(Material supplied)
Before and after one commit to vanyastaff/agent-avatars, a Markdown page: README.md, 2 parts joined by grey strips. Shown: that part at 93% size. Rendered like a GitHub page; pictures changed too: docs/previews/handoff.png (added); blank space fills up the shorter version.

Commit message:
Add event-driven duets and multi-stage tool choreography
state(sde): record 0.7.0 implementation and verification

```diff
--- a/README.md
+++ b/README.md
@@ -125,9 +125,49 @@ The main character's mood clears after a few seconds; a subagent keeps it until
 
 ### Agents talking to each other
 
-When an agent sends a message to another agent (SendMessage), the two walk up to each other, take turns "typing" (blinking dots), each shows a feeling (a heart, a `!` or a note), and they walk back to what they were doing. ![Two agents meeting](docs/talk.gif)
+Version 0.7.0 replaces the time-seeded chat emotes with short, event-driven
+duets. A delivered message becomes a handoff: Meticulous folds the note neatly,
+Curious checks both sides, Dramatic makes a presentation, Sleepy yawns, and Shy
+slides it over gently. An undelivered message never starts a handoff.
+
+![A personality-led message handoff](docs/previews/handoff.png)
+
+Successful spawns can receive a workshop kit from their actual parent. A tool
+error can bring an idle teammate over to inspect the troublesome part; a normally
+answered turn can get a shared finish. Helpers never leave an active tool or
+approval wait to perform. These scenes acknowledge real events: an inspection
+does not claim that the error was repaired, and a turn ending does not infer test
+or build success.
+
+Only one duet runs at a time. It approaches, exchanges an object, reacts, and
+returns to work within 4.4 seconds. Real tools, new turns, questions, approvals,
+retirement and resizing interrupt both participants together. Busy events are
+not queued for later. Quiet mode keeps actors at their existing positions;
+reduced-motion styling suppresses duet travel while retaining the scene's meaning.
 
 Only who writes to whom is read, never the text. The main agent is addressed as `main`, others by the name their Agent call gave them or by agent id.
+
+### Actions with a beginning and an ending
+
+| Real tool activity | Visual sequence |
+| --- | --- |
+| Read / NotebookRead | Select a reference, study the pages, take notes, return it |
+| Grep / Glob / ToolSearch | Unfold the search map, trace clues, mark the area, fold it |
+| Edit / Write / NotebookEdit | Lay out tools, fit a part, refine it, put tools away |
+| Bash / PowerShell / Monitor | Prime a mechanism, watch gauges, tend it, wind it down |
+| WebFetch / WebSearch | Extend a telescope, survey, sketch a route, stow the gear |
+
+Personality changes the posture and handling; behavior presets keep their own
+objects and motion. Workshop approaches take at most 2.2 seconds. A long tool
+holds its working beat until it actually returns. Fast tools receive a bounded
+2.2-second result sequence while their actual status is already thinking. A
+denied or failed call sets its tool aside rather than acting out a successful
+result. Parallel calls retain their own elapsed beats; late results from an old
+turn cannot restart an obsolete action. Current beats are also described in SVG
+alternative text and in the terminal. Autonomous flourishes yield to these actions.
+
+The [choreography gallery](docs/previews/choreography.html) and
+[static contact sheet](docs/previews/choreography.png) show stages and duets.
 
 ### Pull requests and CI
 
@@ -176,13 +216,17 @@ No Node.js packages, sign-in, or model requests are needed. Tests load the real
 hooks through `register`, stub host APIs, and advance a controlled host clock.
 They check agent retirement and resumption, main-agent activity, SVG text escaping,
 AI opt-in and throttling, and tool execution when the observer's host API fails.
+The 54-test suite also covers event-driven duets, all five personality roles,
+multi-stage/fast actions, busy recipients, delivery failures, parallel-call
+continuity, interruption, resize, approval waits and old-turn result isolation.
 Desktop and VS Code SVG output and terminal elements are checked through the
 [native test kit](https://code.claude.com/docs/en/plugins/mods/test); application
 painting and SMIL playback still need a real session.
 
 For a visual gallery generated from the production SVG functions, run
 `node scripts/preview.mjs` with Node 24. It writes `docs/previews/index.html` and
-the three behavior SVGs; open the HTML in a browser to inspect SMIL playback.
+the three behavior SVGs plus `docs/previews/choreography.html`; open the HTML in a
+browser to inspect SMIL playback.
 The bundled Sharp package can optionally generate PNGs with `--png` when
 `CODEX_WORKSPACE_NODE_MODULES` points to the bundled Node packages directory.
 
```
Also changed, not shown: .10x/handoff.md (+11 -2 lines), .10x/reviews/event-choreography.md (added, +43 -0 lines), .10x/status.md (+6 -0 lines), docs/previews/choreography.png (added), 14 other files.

(Required work)
Above are the records; report each line in them that includes the word "three".

(Answer box)
-the three behavior SVGs; open the HTML in a browser to inspect SMIL playback.
+the three behavior SVGs plus `docs/previews/choreography.html`; open the HTML in a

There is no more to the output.